▶ _Task statement_: When a line in the material beneath includes the word "singleTCA", add it to the count, and report the count alone.

▶ _Input material_:
'''

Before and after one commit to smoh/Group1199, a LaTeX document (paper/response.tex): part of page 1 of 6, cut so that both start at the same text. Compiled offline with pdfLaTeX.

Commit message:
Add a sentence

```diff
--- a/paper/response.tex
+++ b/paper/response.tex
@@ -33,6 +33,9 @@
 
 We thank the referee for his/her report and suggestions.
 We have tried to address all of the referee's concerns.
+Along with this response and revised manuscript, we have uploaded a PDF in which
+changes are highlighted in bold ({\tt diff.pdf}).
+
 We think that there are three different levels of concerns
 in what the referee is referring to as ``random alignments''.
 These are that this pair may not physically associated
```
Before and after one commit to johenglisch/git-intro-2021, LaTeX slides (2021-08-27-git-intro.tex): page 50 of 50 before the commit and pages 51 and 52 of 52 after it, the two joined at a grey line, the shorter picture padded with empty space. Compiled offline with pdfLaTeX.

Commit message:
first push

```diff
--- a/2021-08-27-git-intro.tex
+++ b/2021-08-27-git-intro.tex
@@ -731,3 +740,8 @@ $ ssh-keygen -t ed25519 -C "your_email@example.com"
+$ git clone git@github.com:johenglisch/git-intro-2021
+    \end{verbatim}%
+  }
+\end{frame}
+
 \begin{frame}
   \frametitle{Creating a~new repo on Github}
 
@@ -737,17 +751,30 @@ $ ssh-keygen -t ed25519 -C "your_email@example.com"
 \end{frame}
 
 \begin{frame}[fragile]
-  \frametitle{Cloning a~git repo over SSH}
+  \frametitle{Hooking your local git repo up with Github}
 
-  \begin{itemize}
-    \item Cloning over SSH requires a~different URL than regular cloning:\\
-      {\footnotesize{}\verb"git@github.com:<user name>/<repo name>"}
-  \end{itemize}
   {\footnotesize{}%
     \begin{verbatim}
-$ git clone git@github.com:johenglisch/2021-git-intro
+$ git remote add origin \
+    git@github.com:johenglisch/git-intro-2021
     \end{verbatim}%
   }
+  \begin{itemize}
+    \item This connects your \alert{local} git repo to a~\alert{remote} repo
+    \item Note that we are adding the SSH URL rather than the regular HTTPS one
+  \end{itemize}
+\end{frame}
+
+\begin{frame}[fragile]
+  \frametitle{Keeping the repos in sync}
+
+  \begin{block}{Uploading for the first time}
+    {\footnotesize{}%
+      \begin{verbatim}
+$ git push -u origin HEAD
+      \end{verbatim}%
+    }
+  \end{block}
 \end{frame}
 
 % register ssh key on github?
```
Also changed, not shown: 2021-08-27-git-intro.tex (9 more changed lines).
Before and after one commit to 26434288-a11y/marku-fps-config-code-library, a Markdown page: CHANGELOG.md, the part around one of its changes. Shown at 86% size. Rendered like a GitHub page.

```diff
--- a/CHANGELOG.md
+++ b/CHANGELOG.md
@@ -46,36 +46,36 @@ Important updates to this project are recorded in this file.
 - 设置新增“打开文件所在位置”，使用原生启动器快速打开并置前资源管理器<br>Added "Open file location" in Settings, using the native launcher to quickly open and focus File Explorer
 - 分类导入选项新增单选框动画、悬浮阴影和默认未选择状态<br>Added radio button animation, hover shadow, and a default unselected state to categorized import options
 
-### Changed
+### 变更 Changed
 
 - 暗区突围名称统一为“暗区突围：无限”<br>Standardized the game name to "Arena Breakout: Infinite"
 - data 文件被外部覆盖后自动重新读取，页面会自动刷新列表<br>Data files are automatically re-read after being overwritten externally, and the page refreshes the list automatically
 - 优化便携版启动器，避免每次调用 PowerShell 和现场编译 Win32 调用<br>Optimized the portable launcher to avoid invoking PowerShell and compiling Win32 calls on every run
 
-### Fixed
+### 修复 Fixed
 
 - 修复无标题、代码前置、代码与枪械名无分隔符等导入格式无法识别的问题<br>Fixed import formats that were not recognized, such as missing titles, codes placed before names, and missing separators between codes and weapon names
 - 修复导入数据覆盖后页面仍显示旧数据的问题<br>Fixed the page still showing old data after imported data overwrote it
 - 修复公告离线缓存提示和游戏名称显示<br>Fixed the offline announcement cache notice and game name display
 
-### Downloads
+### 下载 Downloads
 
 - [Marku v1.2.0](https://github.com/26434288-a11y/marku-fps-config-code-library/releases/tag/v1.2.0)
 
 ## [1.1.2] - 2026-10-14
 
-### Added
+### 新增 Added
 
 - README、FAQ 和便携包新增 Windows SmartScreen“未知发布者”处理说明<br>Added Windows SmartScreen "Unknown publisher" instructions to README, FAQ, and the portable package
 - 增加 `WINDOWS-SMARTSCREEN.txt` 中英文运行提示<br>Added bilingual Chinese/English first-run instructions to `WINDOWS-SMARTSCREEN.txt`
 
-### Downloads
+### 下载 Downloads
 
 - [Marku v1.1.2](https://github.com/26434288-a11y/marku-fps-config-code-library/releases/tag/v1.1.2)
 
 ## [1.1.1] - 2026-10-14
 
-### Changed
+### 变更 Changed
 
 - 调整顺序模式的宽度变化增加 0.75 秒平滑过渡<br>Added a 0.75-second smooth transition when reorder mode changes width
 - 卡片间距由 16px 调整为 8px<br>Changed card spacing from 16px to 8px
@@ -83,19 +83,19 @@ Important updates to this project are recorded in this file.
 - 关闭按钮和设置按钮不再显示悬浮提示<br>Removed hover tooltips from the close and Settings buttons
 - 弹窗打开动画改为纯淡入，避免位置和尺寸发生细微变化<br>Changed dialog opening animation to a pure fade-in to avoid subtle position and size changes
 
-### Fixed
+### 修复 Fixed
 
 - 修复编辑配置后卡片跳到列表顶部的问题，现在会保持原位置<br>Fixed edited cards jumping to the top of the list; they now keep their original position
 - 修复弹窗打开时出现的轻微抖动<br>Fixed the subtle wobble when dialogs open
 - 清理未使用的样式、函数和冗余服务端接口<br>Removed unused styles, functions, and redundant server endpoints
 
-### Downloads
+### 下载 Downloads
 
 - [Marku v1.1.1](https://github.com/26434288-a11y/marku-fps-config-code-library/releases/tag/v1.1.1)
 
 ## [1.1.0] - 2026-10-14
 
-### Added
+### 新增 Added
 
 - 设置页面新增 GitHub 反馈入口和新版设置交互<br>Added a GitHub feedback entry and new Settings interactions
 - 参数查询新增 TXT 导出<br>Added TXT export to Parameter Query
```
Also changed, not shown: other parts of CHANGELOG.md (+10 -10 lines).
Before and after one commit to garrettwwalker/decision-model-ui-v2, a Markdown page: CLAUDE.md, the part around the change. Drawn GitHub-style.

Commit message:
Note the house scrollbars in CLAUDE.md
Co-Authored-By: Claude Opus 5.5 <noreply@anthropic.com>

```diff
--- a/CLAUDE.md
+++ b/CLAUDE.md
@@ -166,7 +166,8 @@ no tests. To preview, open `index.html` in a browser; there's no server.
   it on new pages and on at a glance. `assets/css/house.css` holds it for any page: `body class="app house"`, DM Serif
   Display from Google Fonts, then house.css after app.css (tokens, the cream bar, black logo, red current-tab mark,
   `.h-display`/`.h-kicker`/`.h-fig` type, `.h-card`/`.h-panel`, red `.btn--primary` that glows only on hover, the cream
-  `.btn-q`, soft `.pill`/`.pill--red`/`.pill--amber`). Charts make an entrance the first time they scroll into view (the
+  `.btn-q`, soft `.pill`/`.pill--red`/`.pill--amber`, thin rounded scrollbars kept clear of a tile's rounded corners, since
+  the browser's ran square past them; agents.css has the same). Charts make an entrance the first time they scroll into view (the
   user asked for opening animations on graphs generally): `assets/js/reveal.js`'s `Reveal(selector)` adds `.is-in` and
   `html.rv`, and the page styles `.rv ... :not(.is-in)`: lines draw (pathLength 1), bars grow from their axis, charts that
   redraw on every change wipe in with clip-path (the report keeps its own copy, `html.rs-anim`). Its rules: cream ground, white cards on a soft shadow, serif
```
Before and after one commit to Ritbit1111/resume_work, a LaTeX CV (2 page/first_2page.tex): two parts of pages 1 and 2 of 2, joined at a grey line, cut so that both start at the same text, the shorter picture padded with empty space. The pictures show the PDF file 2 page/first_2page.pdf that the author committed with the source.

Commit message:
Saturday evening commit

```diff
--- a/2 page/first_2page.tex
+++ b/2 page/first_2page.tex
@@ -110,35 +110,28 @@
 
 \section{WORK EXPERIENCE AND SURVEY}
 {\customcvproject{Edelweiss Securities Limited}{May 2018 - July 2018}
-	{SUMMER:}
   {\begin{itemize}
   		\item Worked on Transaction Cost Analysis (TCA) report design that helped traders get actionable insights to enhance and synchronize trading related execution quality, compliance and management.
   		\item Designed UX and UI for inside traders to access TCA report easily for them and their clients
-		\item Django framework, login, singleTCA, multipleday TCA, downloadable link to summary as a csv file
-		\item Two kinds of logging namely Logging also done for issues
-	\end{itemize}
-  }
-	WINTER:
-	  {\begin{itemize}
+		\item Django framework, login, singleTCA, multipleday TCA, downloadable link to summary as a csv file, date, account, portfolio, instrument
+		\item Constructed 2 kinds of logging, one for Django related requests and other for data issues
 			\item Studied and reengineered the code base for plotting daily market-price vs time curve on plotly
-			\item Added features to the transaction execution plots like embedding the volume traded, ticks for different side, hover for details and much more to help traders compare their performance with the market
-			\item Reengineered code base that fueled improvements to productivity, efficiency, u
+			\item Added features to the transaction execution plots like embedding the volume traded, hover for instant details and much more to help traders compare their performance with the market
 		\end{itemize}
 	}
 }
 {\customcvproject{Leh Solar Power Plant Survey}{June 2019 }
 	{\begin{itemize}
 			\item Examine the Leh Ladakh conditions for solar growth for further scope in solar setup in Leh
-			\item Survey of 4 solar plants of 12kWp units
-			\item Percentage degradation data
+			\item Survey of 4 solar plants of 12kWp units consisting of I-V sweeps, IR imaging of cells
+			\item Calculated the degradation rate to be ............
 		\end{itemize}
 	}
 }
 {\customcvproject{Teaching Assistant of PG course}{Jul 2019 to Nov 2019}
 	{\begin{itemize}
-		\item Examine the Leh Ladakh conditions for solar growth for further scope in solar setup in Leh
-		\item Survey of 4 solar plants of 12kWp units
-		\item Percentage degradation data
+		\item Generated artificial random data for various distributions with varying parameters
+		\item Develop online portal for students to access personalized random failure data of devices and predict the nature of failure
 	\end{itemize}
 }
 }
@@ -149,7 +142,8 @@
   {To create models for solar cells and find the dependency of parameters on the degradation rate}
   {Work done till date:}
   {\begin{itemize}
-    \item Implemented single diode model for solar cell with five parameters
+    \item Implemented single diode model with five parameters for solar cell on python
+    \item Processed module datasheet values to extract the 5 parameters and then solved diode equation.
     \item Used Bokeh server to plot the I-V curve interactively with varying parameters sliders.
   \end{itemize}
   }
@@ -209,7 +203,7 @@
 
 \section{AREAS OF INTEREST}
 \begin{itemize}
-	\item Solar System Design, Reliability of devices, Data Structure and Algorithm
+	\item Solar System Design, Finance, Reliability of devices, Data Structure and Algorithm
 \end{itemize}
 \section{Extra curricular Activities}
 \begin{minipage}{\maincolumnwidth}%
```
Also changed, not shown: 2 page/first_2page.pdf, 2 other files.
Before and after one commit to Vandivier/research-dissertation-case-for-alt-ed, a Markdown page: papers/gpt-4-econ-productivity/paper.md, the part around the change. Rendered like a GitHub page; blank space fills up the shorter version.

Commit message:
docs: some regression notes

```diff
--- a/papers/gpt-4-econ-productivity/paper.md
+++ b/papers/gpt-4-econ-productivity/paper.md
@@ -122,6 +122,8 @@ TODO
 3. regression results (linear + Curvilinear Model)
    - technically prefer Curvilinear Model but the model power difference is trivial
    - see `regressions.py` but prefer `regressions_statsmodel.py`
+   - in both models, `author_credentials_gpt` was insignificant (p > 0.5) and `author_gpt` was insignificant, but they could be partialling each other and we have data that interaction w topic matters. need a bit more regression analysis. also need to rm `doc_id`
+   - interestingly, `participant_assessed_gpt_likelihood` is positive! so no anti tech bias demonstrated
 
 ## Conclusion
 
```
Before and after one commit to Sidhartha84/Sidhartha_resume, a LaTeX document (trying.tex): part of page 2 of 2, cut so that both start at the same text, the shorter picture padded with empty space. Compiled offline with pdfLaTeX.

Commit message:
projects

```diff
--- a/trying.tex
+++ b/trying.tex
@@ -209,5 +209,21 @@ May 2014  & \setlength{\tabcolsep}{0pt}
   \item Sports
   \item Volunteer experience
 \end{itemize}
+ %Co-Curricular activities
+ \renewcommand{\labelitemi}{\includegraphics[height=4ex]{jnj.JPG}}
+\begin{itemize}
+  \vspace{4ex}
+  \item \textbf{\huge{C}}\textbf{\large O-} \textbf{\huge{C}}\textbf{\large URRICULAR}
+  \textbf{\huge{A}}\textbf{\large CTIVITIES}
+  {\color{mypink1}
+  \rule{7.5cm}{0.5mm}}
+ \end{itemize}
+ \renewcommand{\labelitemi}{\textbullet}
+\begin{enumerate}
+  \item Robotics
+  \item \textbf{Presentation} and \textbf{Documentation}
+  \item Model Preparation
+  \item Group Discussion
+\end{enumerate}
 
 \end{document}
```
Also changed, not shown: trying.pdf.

'''

▶ _Task answer_: 2